Monday, 26 October 2009

Beating the Mancs is a big two fingers to LFC's critics

EVERYONE from the Sky Sports-fuelled idiot to the crap ex-pro has been queuing up to have a pop at Liverpool lately.

So what better way to give them all the bird than by comfortably beating your most hated rivals, the Premier League champions and the media darlings, Manchester United?

Make no mistake, this was deserved. Antonio Valencia's shot that hit the bar aside, the Mancs hardly had a sniff.

And if the excellent Fabio Aurelio had put a bit more beef behind his point-blank range header, the scoreline could have been even more convincing.

So when does crisis not become a crisis?

Well the weird thing for me is, it's never felt like one. War against a tirade of bullshit and fact manipulation? Yes. Crisis? No.

Spurs and Sunderland aside, I think we've shown something in every game. It's just been a case of maintaining that level over 90 minutes.

And a bit of luck with decisions and a fully-fit squad would be nice, too.

Pre-match there was no doom and gloom amongst the supporters on the Spirit of Shankly protest march against bungling LFC co-owners Tom Hicks and George Gillett (more on that soon).

And there was plenty of support on show for Rafa Benitez, a manager supposedly verging on the sack, losing the dressing room and becoming more unpopular with fans by the day.

Climbing the stairs to the Kop, I was confident of a result. It looked like the players were too.

It was a day for answering questions.

Jamie Carragher answered the people who questioned whether his best days had gone - he had a stormer, throwing himself into tackles and blocks Istanbul-style.

Lucas answered the critics who say he can't play in the Premier League - outshining the more experienced, and three times more expensive, Michael Carrick.

And best of all everyone connected to LFC - players, fans, manager - showed they can pull together and get a result when it matters most, but then, did anyone ever question that?

What the performance also answered was the murmurs of Benitez "losing the dressing room".

That wasn't a performance of a team that has no faith in its manager. A home FA Cup defeat to Bristol City, well that is.

That was the match that cost Graeme Souness his job as manager at Anfield.
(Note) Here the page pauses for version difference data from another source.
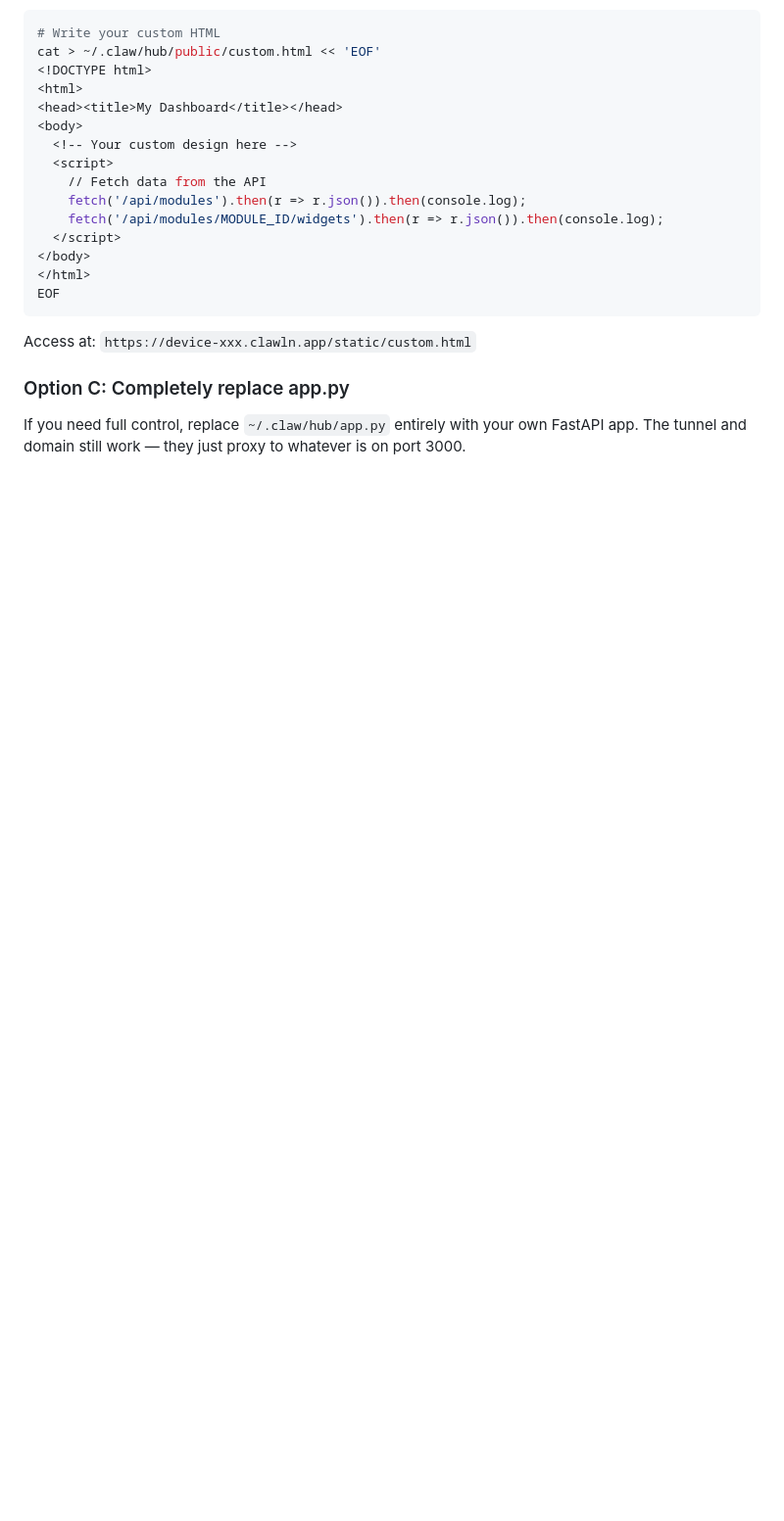
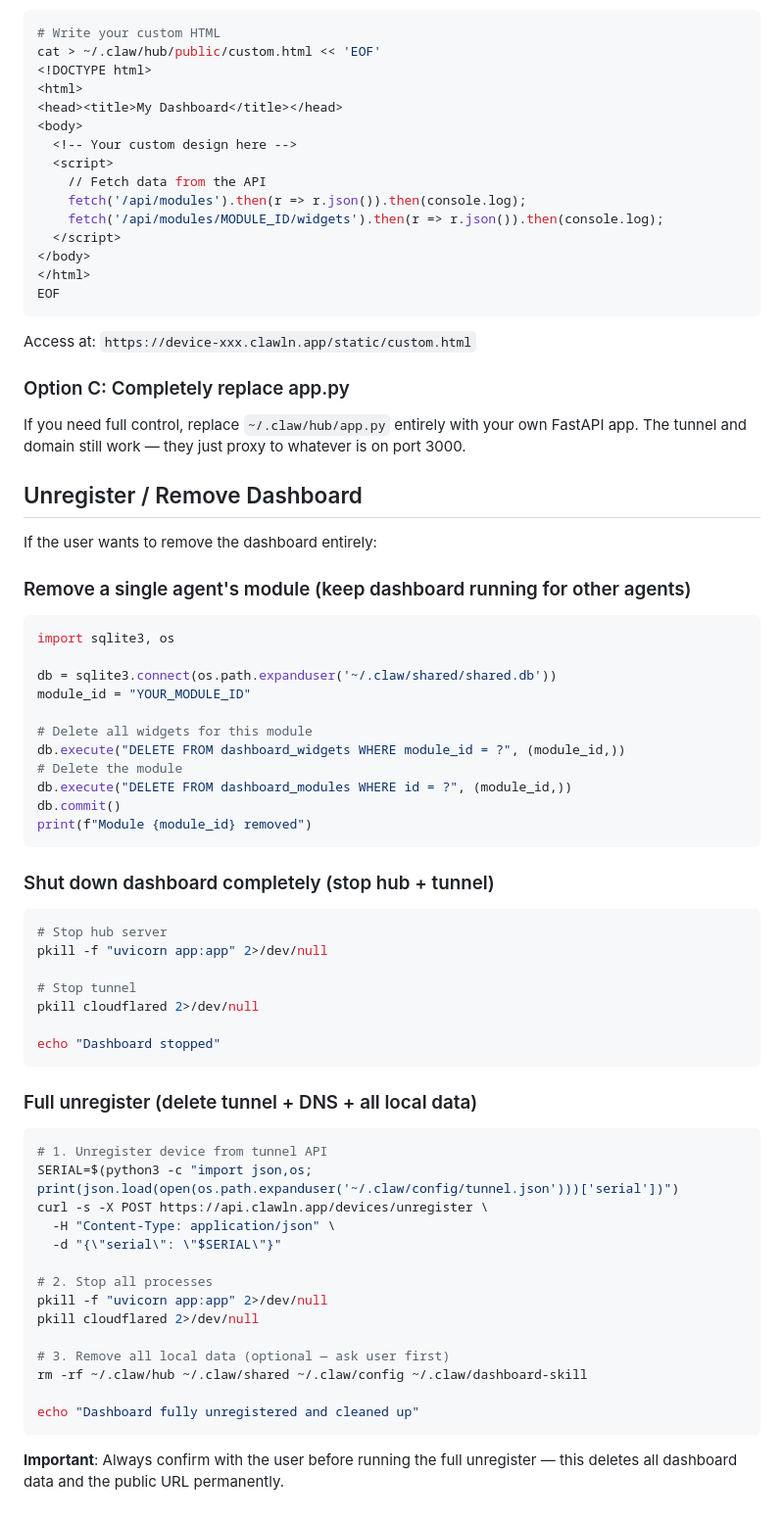
Before and after one commit to yshi0730/claw-dashboard-skill, a Markdown page: DASHBOARD-SETUP-GUIDE.md, the part around the change. Shown at 98% size. GitHub-like rendering; blank space fills up the shorter version.

Commit message:
Add unregister/remove dashboard section to setup guide
Three levels:
- Remove single agent module (keep dashboard for others)
- Shut down hub + tunnel (stop services)
- Full unregister (delete tunnel + DNS + local data)

Co-Authored-By: Claude Opus 4.6 (1M context) <noreply@anthropic.com>

````diff
--- a/DASHBOARD-SETUP-GUIDE.md
+++ b/DASHBOARD-SETUP-GUIDE.md
@@ -204,3 +204,56 @@ Access at: `https://device-xxx.clawln.app/static/custom.html`
 ### Option C: Completely replace app.py
 
 If you need full control, replace `~/.claw/hub/app.py` entirely with your own FastAPI app. The tunnel and domain still work — they just proxy to whatever is on port 3000.
+
+## Unregister / Remove Dashboard
+
+If the user wants to remove the dashboard entirely:
+
+### Remove a single agent's module (keep dashboard running for other agents)
+
+```python
+import sqlite3, os
+
+db = sqlite3.connect(os.path.expanduser('~/.claw/shared/shared.db'))
+module_id = "YOUR_MODULE_ID"
+
+# Delete all widgets for this module
+db.execute("DELETE FROM dashboard_widgets WHERE module_id = ?", (module_id,))
+# Delete the module
+db.execute("DELETE FROM dashboard_modules WHERE id = ?", (module_id,))
+db.commit()
+print(f"Module {module_id} removed")
+```
+
+### Shut down dashboard completely (stop hub + tunnel)
+
+```bash
+# Stop hub server
+pkill -f "uvicorn app:app" 2>/dev/null
+
+# Stop tunnel
+pkill cloudflared 2>/dev/null
+
+echo "Dashboard stopped"
+```
+
+### Full unregister (delete tunnel + DNS + all local data)
+
+```bash
+# 1. Unregister device from tunnel API
+SERIAL=$(python3 -c "import json,os; print(json.load(open(os.path.expanduser('~/.claw/config/tunnel.json')))['serial'])")
+curl -s -X POST https://api.clawln.app/devices/unregister \
+  -H "Content-Type: application/json" \
+  -d "{\"serial\": \"$SERIAL\"}"
+
+# 2. Stop all processes
+pkill -f "uvicorn app:app" 2>/dev/null
+pkill cloudflared 2>/dev/null
+
+# 3. Remove all local data (optional — ask user first)
+rm -rf ~/.claw/hub ~/.claw/shared ~/.claw/config ~/.claw/dashboard-skill
+
+echo "Dashboard fully unregistered and cleaned up"
+```
+
+**Important**: Always confirm with the user before running the full unregister — this deletes all dashboard data and the public URL permanently.
````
And while the doom-mongers would have you believe it, we are light years away from those dark days.

Players of the Souness era have since admitted he HAD lost the dressing room. He had players in his team who wanted him to go and consequently put in half-hearted performances and made sure it happened.

There was no evidence of that kind of attitude in the Liverpool team against United.

Lucas, Aurelio and Javier Mascherano had all came out in the media in the week in support of the manager.

But actions speak louder than words. And there were no signs of a disaffected team on the pitch - from keeper to striker they all wanted it, summed up by Pepe Reina's pitch-long dash to congratulate David N'Gog after his coolly-taken match clincher.

That outpouring of relief was replicated in the stands where grown men screamed, hugged and punched the air and it was the same in the press box - well for Tony Barrett at least...

But this was a top, top performance. It's hard enough beating the Mancs at the best of times. But when you've lost four on the spin and the world's media is getting ready to label you the worst Reds side in 50 years, it shows some mettle to pull that performance out of the bag.

Not that it will satisfy everyone, of course.

But, as Benjamin Franklin said: "Any fool can criticise, condemn, and complain...and most fools do."